eBay is releasing new technology developed by its computer vision team that it says has the potential to transform the way people with motor impairments physically navigate through different applications. Dubbed HeadGaze, the technology leverages Apple's ARKit and the iPhone X camera to track a user's head motion so they can navigate the screen sans hands.
Similar to how a mouse navigates the cursor on a desktop, HeadGaze activates a virtual stylus that lets users point to any location on the screen with their head and activate designated "buttons". Meanwhile, eBay said the technology's design allows developers to easily integrate its features into existing or future apps with minimum code change.
The technology -- spearheaded by eBay intern and PhD candidate Muratcan Çiçek, who himself lives with extensive motor impairments -- is available via open source on GitHub.com starting today. In a blog post, Cicek said the technology has implications beyond the e-commerce industry, ranging from health and wellness to simple hands-free convenience. As Çiçek writes:
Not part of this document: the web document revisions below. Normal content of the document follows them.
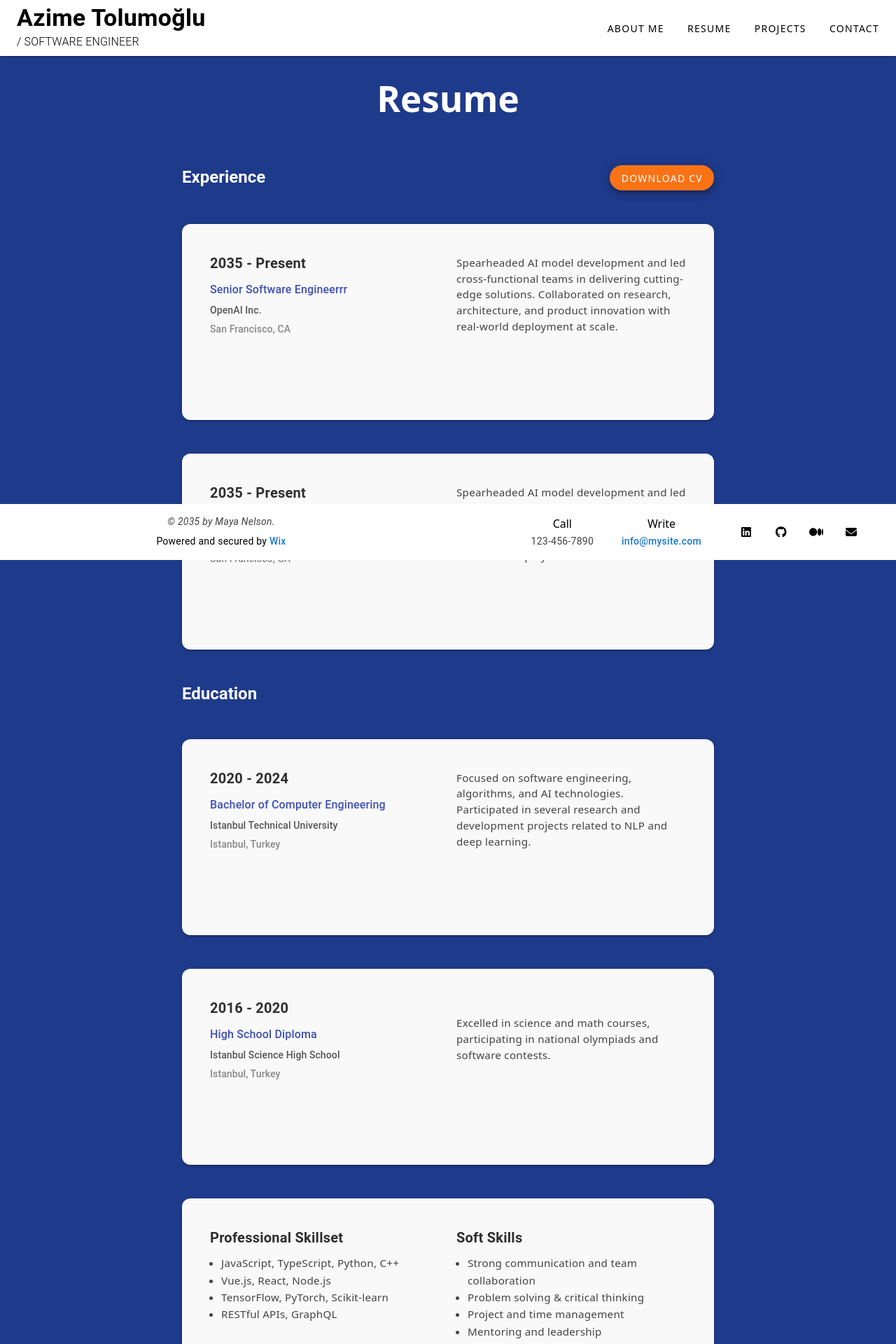
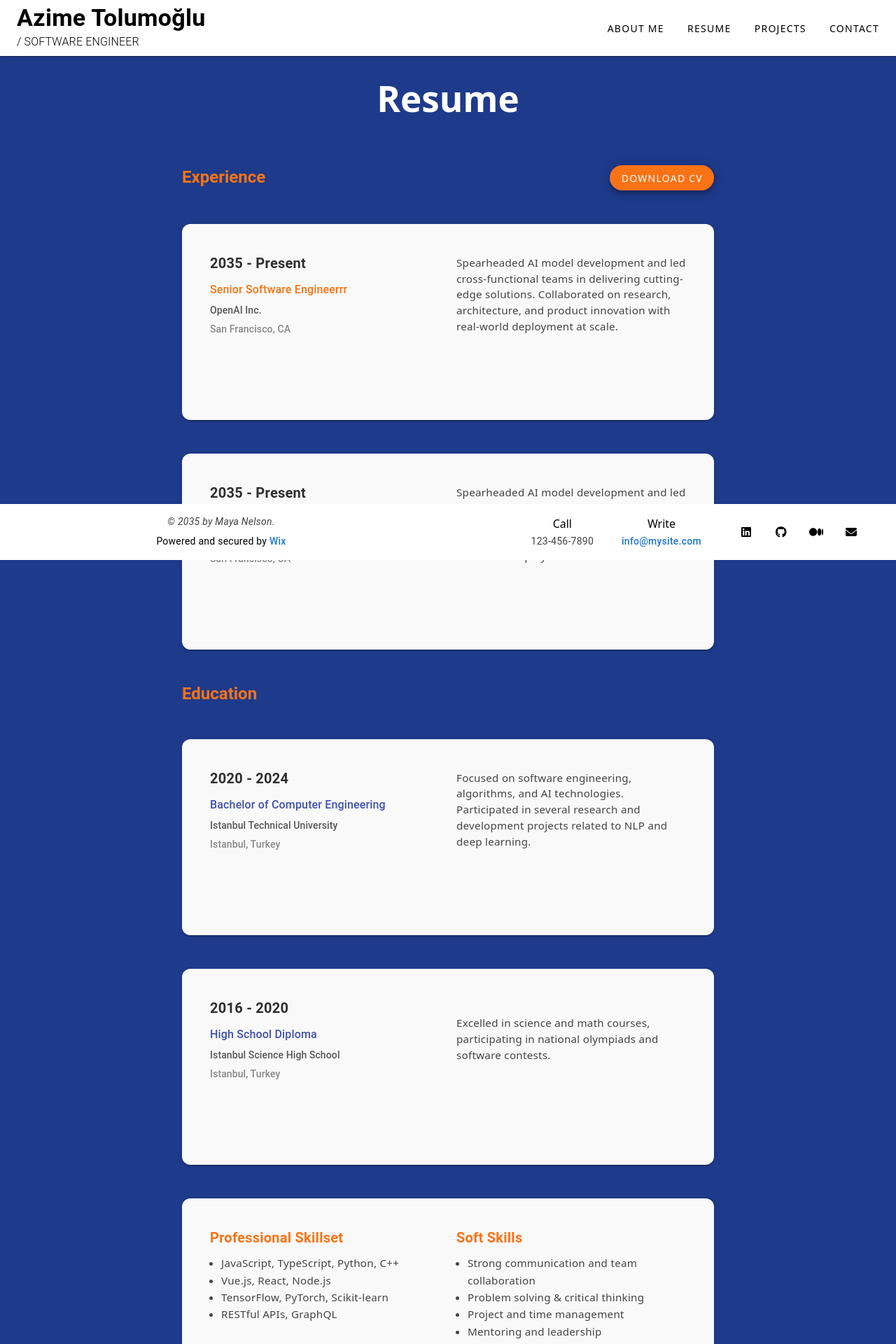
Before and after one commit to TOLUMOGLU/VUeMyWeb, a Vue app: page /resume in a window 1280 px wide. Shown: the top 1920 px of the page at 70% size. Built offline with nearby package versions, Linux system fonts and the light colour scheme.

Commit message:
api ile bağlanılması gereken son uı

```diff
--- a/src/views/Projects.vue
+++ b/src/views/Projects.vue
@@ -18,7 +18,7 @@
           <v-card-text>
             <v-row>
               <v-col cols="12" md="6" class="pa-6 text-left">
-                <h3 class="text-h6 font-weight-bold mb-2" style="color: #2e2e2e;">{{ project.title }}</h3>
+                <h3 class="text-h6 font-weight-bold mb-2" style="color: #F97316;">{{ project.title }}</h3>
                 <div class="text-subtitle-1 font-weight-medium mb-1" style="color: #3f51b5;">
                   {{ project.role }}
                 </div>
--- a/src/views/Resume.vue
+++ b/src/views/Resume.vue
@@ -7,7 +7,7 @@
       <v-col cols="12" md="10" lg="8" class="mb-6">
         <v-row align="center">
           <v-col cols="12" md="6" class="d-flex justify-start">
-            <h2 class="text-white font-weight-bold text-h5">Experience</h2>
+            <h2 class="font-weight-bold text-h5" style="color: #F97316;">Experience</h2>
           </v-col>
           <v-col cols="12" md="6" class="d-flex justify-end">
             <v-btn
@@ -33,7 +33,7 @@
                   <h3 class="text-h6 font-weight-bold mb-2" style="color: #2e2e2e;">
                     2035 - Present
                   </h3>
-                  <div class="text-subtitle-1 font-weight-medium mb-1" style="color: #3f51b5;">
+                  <div class="text-subtitle-1 font-weight-medium mb-1" style="color: #F97316;">
                     Senior Software Engineerrr
                   </div>
                   <div class="text-subtitle-2 mb-1" style="color: #555;">
@@ -64,7 +64,7 @@
                   <h3 class="text-h6 font-weight-bold mb-2" style="color: #2e2e2e;">
                     2035 - Present
                   </h3>
-                  <div class="text-subtitle-1 font-weight-medium mb-1" style="color: #3f51b5;">
+                  <div class="text-subtitle-1 font-weight-medium mb-1" style="color: #F97316;">
                     Senior Software Enginee
                   </div>
                   <div class="text-subtitle-2 mb-1" style="color: #555;">
@@ -89,7 +89,7 @@
       <v-col cols="12" md="10" lg="8" class="mb-6">
         <v-row align="center">
           <v-col cols="12" md="6" class="d-flex justify-start">
-            <h2 class="text-white font-weight-bold text-h5">Education</h2>
+            <h2 class="font-weight-bold text-h5" style="color: #F97316;">Education</h2>
           </v-col>
         </v-row>
       </v-col>
@@ -131,7 +131,7 @@
           <v-card-text>
             <v-row>
               <v-col cols="12" md="6" class="text-left">
-                <h3 class="text-h6 font-weight-bold mb-2" style="color: #2e2e2e;">Professional Skillset</h3>
+                <h3 class="text-h6 font-weight-bold mb-2" style="color: #F97316;">Professional Skillset</h3>
                 <ul style="padding-left: 1rem; color: #444; font-size: 0.95rem; line-height: 1.6;">
                   <li>JavaScript, TypeScript, Python, C++</li>
                   <li>Vue.js, React, Node.js</li>
@@ -140,7 +140,7 @@
                 </ul>
               </v-col>
               <v-col cols="12" md="6" class="text-left">
-                <h3 class="text-h6 font-weight-bold mb-2" style="color: #2e2e2e;">Soft Skills</h3>
+                <h3 class="text-h6 font-weight-bold mb-2" style="color: #F97316;">Soft Skills</h3>
                 <ul style="padding-left: 1rem; color: #444; font-size: 0.95rem; line-height: 1.6;">
                   <li>Strong communication and team collaboration</li>
                   <li>Problem solving & critical thinking</li>
```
HeadGaze enables you to scroll and interact on your phone with only subtle head movements. Think of all the ways that this could be brought to life. Tired of trying to scroll through a recipe on your phone screen with greasy fingers while cooking? Too messy to follow the how-to manual on your cell phone while you're tinkering with the car engine under the hood? Too cold to remove your gloves to use your phone?
eBay has made a number of technology-related announcements so far this year. Last month the company rolled out a series of API updates designed to spur marketplace growth through better buyer experiences. The e-commerce player has been focused on the developer community for the last couple of years as part of its growth plan, acknowledging that external developers drove more than $9.6 billion of gross merchandise volume globally and created more than 2.1 billion new listings in the first half of 2018.
A week ago eBay revealed that it had built its own servers as it works to replatform its backend infrastructure. The company also intends to make the server designs available to the public via open source in Q4 of this year.